Consider the entries given below. Count the lines that include "Niagara" and give only the count.

[Start of section]

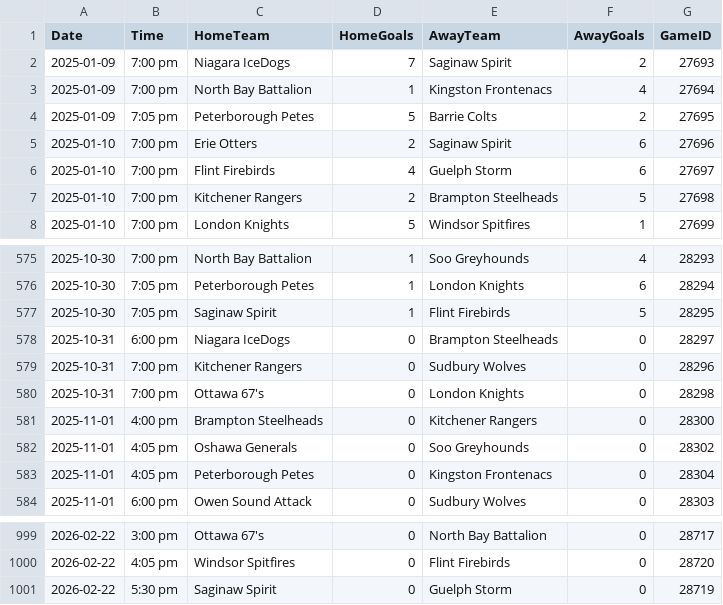
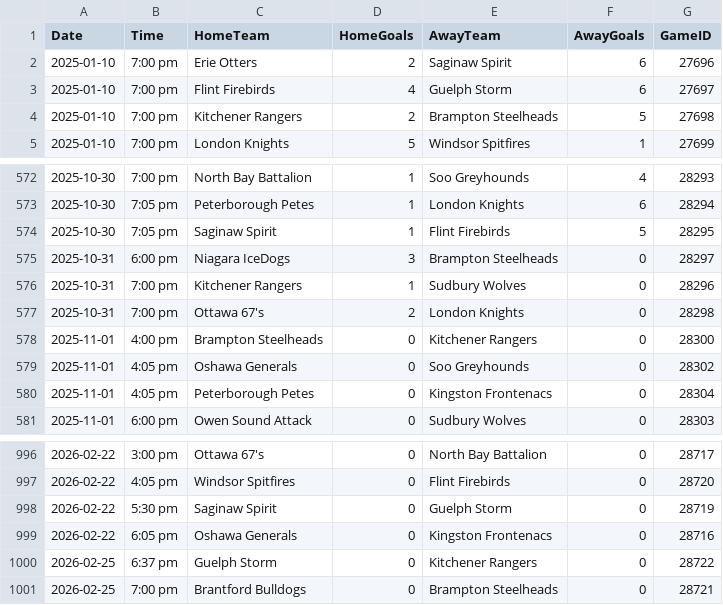
Before and after one commit to InsightDynamics/OHLStatHub, a CSV file: docs/OHL_SCHEDULE/OHL_Schedule_2024_2025.csv, drawn as a sheet; only a part is shown, gaps mark what is left out.

```diff
--- a/docs/OHL_SCHEDULE/OHL_Schedule_2024_2025.csv
+++ b/docs/OHL_SCHEDULE/OHL_Schedule_2024_2025.csv
@@ -1,5 +1,2 @@
 Date,Time,HomeTeam,HomeGoals,AwayTeam,AwayGoals,GameID
-2025-01-09,7:00 pm,Niagara IceDogs,7,Saginaw Spirit,2,27693
-2025-01-09,7:00 pm,North Bay Battalion,1,Kingston Frontenacs,4,27694
-2025-01-09,7:05 pm,Peterborough Petes,5,Barrie Colts,2,27695
 2025-01-10,7:00 pm,Erie Otters,2,Saginaw Spirit,6,27696
@@ -577,5 +574,5 @@ Date,Time,HomeTeam,HomeGoals,AwayTeam,AwayGoals,GameID
 2025-10-30,7:05 pm,Saginaw Spirit,1,Flint Firebirds,5,28295
-2025-10-31,6:00 pm,Niagara IceDogs,0,Brampton Steelheads,0,28297
-2025-10-31,7:00 pm,Kitchener Rangers,0,Sudbury Wolves,0,28296
-2025-10-31,7:00 pm,Ottawa 67's,0,London Knights,0,28298
+2025-10-31,6:00 pm,Niagara IceDogs,3,Brampton Steelheads,0,28297
+2025-10-31,7:00 pm,Kitchener Rangers,1,Sudbury Wolves,0,28296
+2025-10-31,7:00 pm,Ottawa 67's,2,London Knights,0,28298
 2025-11-01,4:00 pm,Brampton Steelheads,0,Kitchener Rangers,0,28300
@@ -1001 +998,4 @@ Date,Time,HomeTeam,HomeGoals,AwayTeam,AwayGoals,GameID
 2026-02-22,5:30 pm,Saginaw Spirit,0,Guelph Storm,0,28719
+2026-02-22,6:05 pm,Oshawa Generals,0,Kingston Frontenacs,0,28716
+2026-02-25,6:37 pm,Guelph Storm,0,Kitchener Rangers,0,28722
+2026-02-25,7:00 pm,Brantford Bulldogs,0,Brampton Steelheads,0,28721
```
Also changed, not shown: 1 other file.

[End of section]

RESPONSE TO THIS TASK:
3